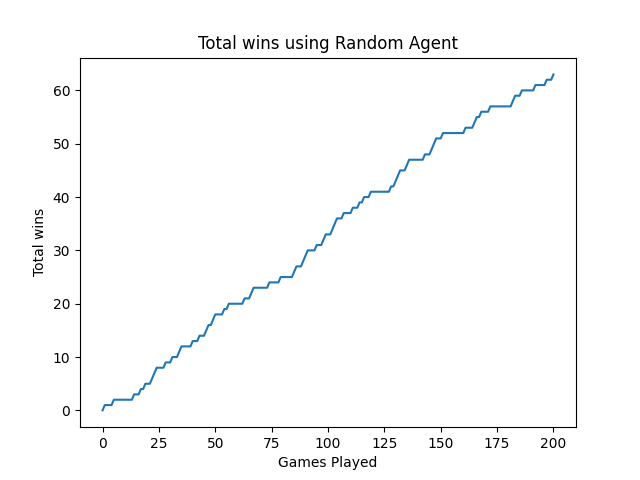
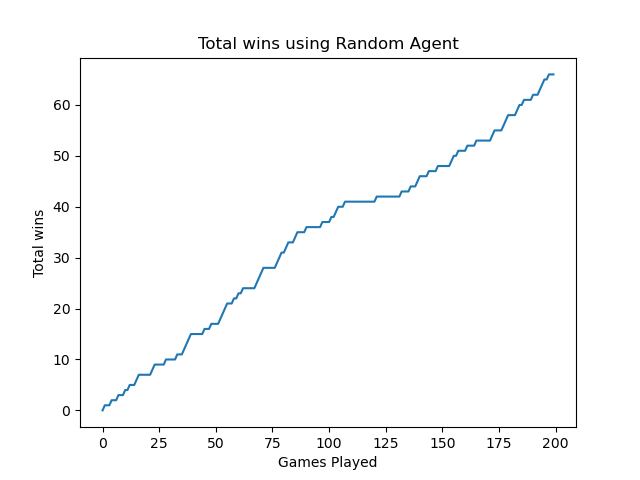
Merging

diff --git a/main.py b/main.py
@@ -1,3 +1,5 @@
+from neurom.view.matplotlib_utils import plot_legend
+
 from agent import RandomAgent, CardCountingAgent
 from blackjack import Blackjack
 from visualizations import plot_wins, round_compare_visualization
@@ -67,5 +69,7 @@ def play_multiple_rounds(n):
 #states, actions, _, results = play_round(bj, RandomAgent())
 #round_compare_visualization(bj, states, actions, RandomAgent())
 plot_wins(play_multiple_rounds(20), "Random Agent")
+plot_wins(play_multiple_rounds(20), "Card counting Agent")
+plot_legend(["Random", "Card Counting"])
 
-print(play_round(bj, RandomAgent()))
+print(play_round(bj, CardCountingAgent()))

********

Your answer should consist of the lines of the listing that contain "actions", copied as they stand.

Answer box
 #states, actions, _, results = play_round(bj, RandomAgent())
 #round_compare_visualization(bj, states, actions, RandomAgent())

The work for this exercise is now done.